* WHAT YOU WILL DO *
Once you have read the records below, report how many lines contain the word "html", and give nothing besides that number.

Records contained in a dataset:
<<<<

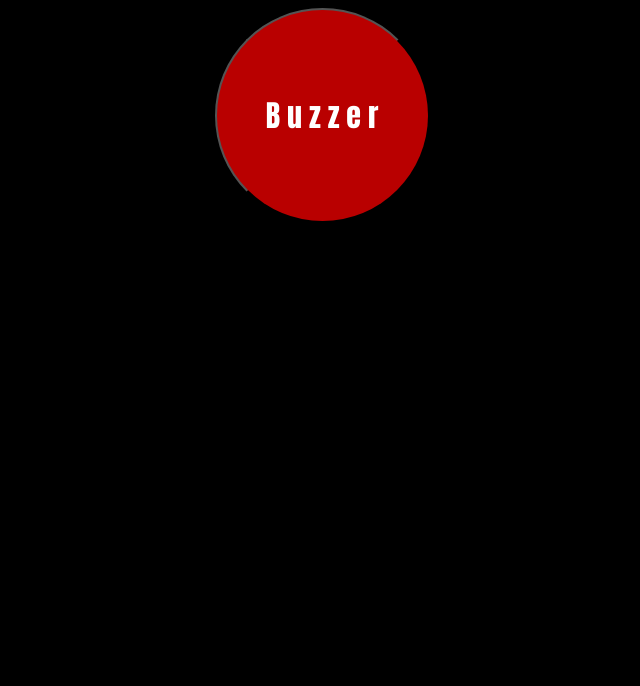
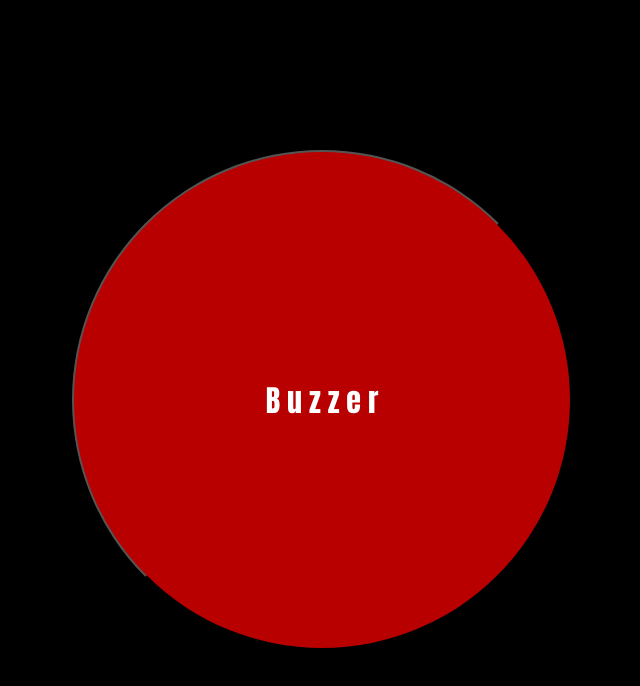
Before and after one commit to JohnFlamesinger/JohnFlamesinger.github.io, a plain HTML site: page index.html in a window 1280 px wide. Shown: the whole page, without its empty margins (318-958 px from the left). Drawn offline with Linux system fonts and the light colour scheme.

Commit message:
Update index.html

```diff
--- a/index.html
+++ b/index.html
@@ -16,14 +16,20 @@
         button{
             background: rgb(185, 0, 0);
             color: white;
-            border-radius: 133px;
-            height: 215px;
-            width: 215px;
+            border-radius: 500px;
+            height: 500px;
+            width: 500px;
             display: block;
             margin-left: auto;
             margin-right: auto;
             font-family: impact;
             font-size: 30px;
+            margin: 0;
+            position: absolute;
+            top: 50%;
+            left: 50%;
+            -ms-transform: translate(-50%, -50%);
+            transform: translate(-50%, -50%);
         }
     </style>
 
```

>>>>
<<<<

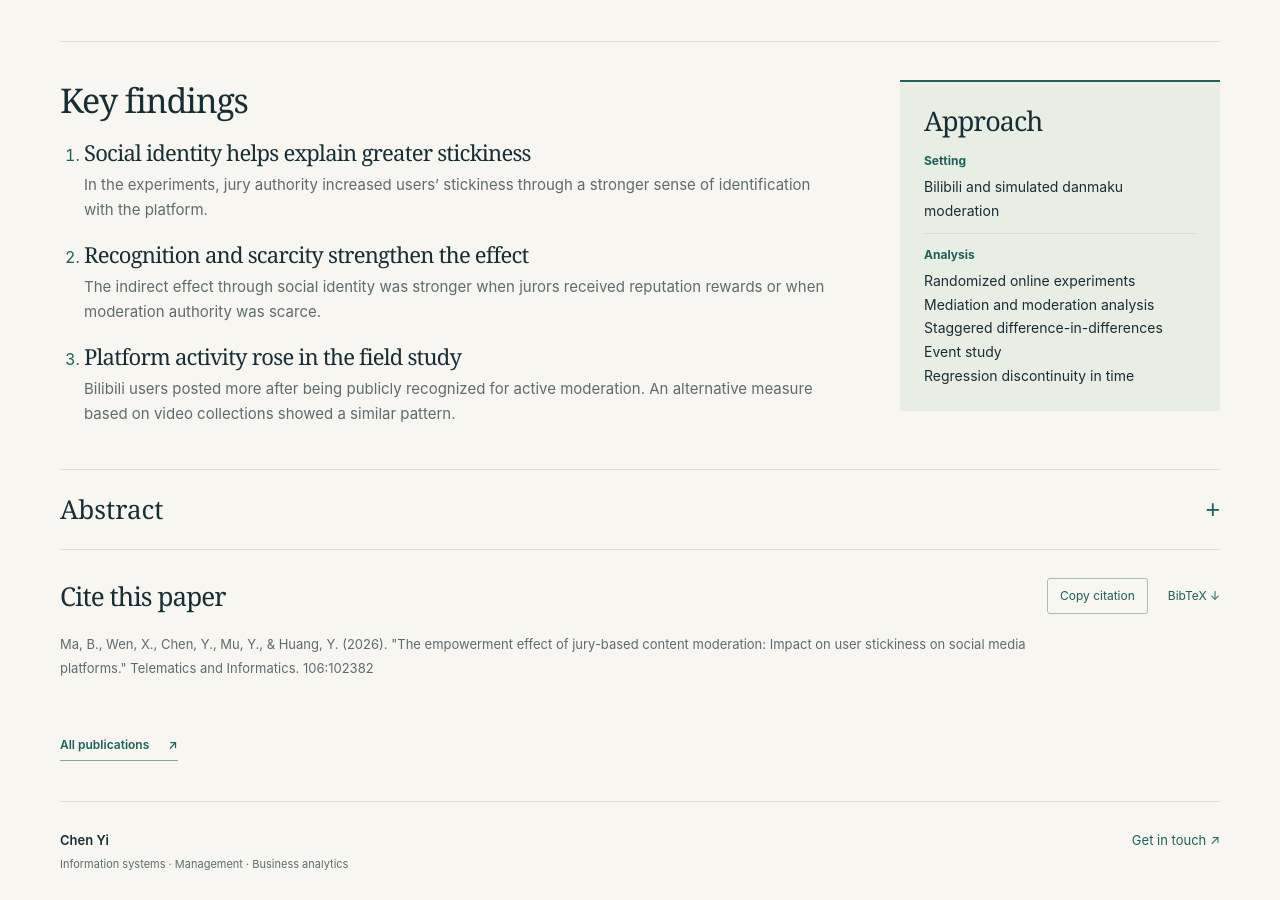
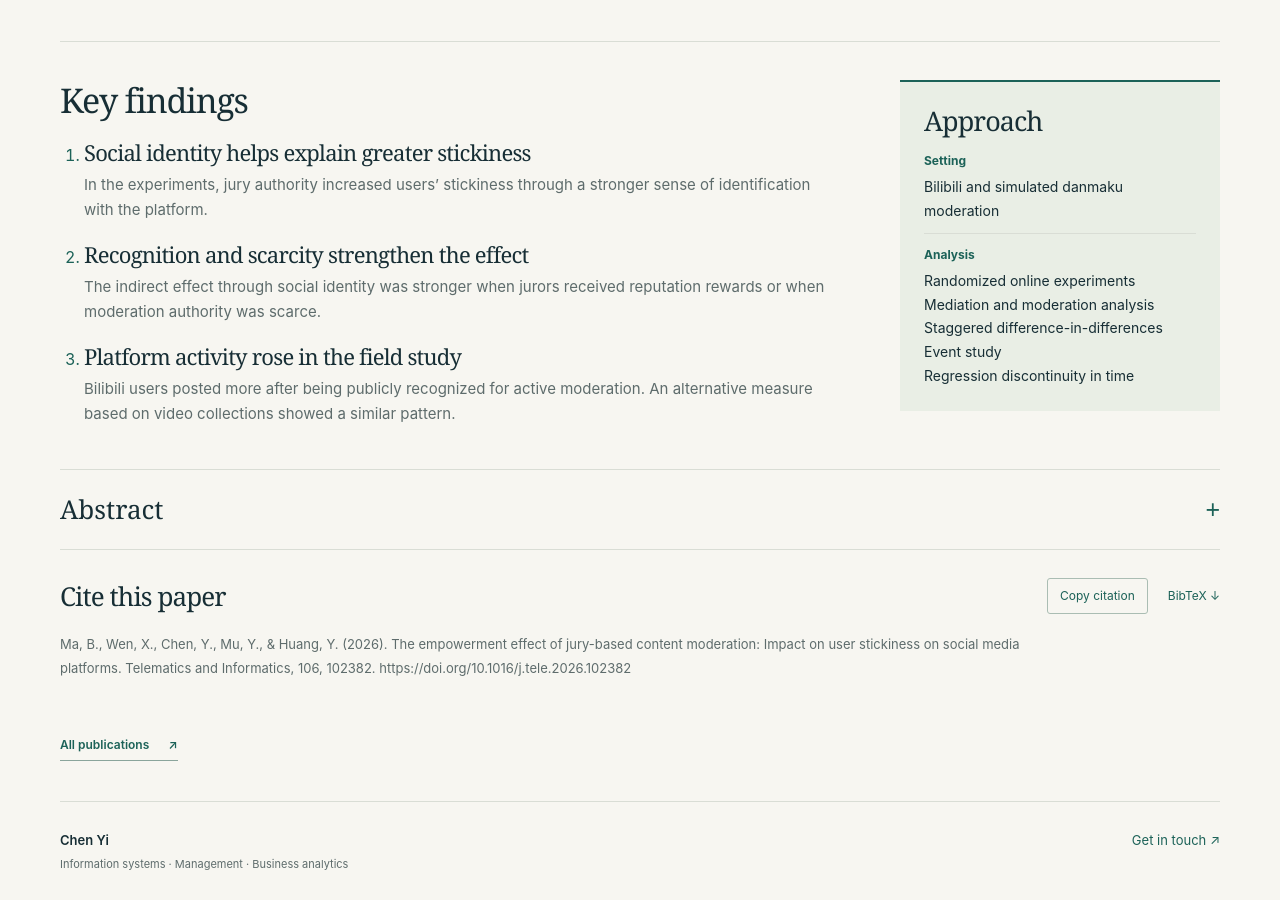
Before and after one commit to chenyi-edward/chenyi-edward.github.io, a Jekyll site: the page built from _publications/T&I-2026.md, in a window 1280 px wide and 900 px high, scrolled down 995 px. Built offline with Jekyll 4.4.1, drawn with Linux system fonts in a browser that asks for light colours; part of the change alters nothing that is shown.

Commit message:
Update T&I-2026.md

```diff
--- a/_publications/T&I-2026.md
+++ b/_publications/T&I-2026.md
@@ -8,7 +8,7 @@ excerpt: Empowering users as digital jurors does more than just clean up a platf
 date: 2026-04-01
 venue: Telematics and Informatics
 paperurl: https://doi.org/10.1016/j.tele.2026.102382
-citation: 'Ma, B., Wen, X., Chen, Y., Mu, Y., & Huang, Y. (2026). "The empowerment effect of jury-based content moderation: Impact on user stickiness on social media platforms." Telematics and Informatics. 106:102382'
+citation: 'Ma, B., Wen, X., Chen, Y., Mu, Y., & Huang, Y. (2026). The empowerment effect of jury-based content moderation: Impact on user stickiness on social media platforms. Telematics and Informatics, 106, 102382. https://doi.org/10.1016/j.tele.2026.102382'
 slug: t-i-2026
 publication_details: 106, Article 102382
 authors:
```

>>>>

* SOLUTION TO THE PROBLEM *
4